AB: The study highlights the Publisher Compliance Index (PCI) as contributing to a new brand integrity standard in digital media. Could you explain how the PCI achieves this and its significance for advertisers and publishers?

JB: Earlier, I mentioned that we’ve extensively assessed the data compliance of publishers worldwide. Regardless of your brand’s market, if you’re running an ad campaign, we can provide insights into its compliance at various levels: campaign, publisher, and individual impression. Our PCI serves as a compliance score. We conduct thorough web interrogations using machine learning to scrutinize each publisher’s URL, gaining transparency into vendors, tools, beacons, pixels, and cookies. 

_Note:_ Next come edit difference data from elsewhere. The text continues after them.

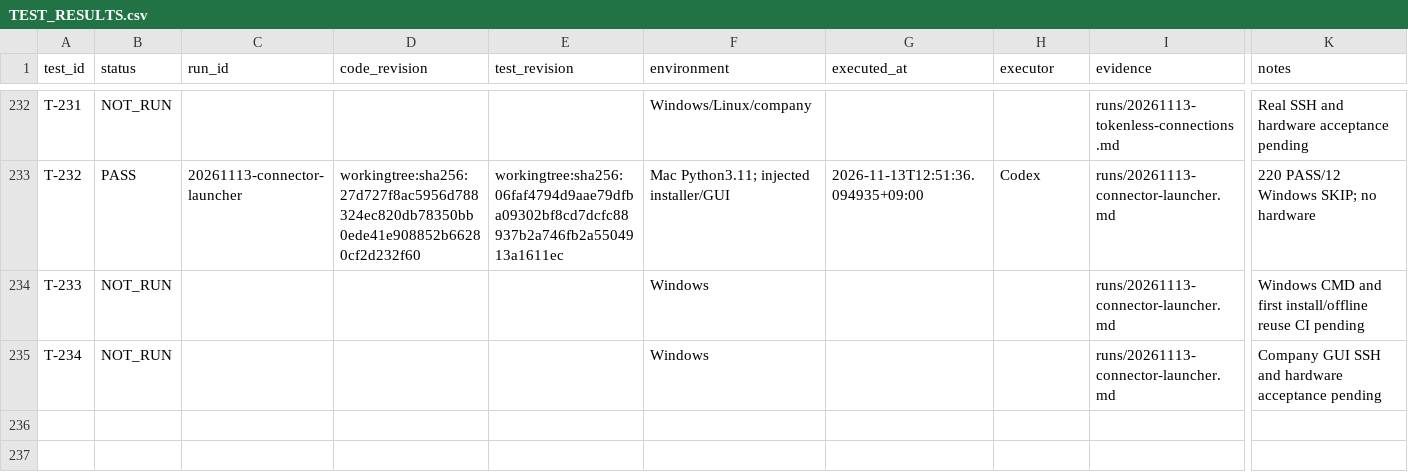
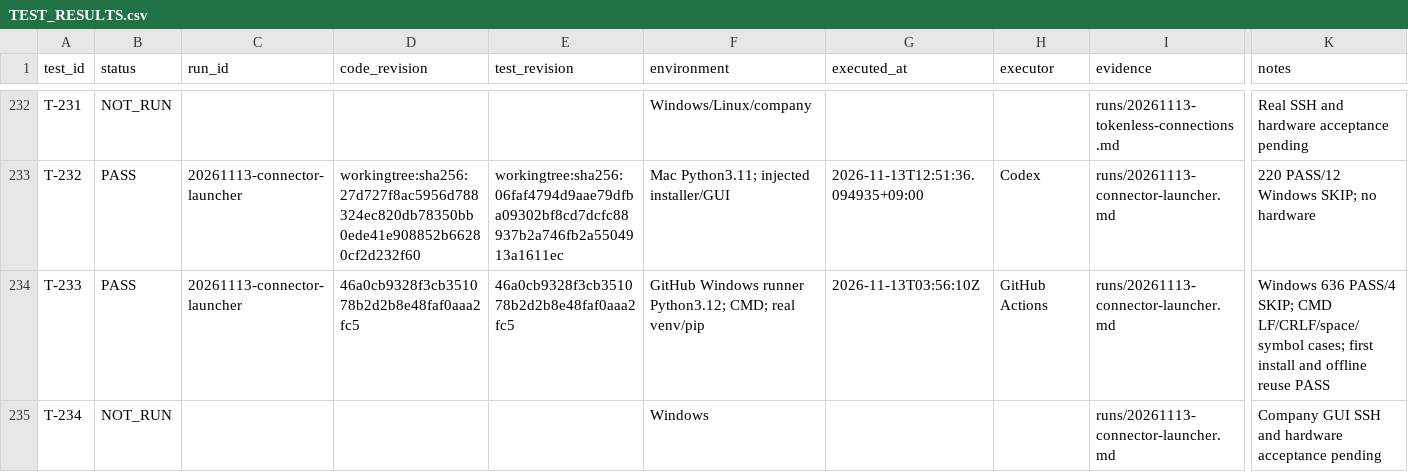
Before and after one commit to graycoral/bsp_os_upgrade_dashboard, a CSV file: docs/testing/TEST_RESULTS.csv, drawn as a sheet; only a part is shown, gaps mark what is left out; the diff names each change by its address in the sheet, - before the commit and + after, or states it on an @@ line.

Commit message:
docs: pin unified connector launcher and Windows CI evidence

```diff
--- a/docs/testing/TEST_RESULTS.csv
+++ b/docs/testing/TEST_RESULTS.csv
-B234 (status): NOT_RUN
+B234 (status): PASS
-C234 (run_id): (empty)
+C234 (run_id): 20261113-connector-launcher
-D234 (code_revision): (empty)
+D234 (code_revision): 46a0cb9328f3cb351078b2d2b8e48faf0aaa2fc5
-E234 (test_revision): (empty)
+E234 (test_revision): 46a0cb9328f3cb351078b2d2b8e48faf0aaa2fc5
-F234 (environment): Windows
+F234 (environment): GitHub Windows runner Python3.12; CMD; real venv/pip
-G234 (executed_at): (empty)
+G234 (executed_at): 2026-11-13T03:56:10Z
-H234 (executor): (empty)
+H234 (executor): GitHub Actions
-K234 (notes): Windows CMD and first install/offline reuse CI pending
+K234 (notes): Windows 636 PASS/4 SKIP; CMD LF/CRLF/space/symbol cases; first install and offline reuse PASS
```
Also changed, not shown: 5 other files.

This process allows us to discern consent management solutions, analytic tools, data brokers, and more. We then overlaid over 30 privacy-related data points to gauge compliance with legal and regulatory requirements. The initial score is perfect, but identifying compliance risks gradually diminishes it. 

Currently, scores range from zero to five, reflecting the severity and frequency of identified risks. This score empowers you to analyze past, present, and future media buys, enabling adjustments for improved compliance alongside metrics like viewability, brand safety, and sustainability. Enhancing compliance without compromising brand performance is essential for industry progress.

AB: The U.S. Publisher Compliance Index 2023 Report highlights a significant gap in PCI scores between North American and European publishers. Can you provide insights into the average PCI scores and what they reveal about compliance with privacy laws in these regions?

JB: After examining Europe and the US, I was surprised that the privacy regulation gap isn’t as wide as expected. In Europe, opting in is the norm, meaning data is only shared if explicitly allowed. In contrast, the US operates on an opt-out basis, assuming consent unless denied. 

While Europe offers various lawful bases for data processing, consent remains vital, especially in advertising and marketing. Conversely, the US generally allows data sharing unless refused. There’s a growing recognition, especially led by California, that a consent-based approach is the future. The shift won’t be immediate, but all will likely adopt a consent model over time, though it requires significant restructuring.

AB: Your study said that 90% of US publishers share data without securing consent. What advice would you give to US publishers about privacy compliance? 

JB: Compliance isn’t about constraints anymore; it’s crucial for the future of media and effectiveness. Companies with high compliance standards make quicker decisions, better leverage data, and buy media more effectively, avoiding wasted resources on non-compliant sites. Recognizing compliance as a value driver rather than a limitation is key. Progressive brands and media agencies leading in compliance are outperforming competitors thanks to the quality and clarity of their data, enabling swift decision-making.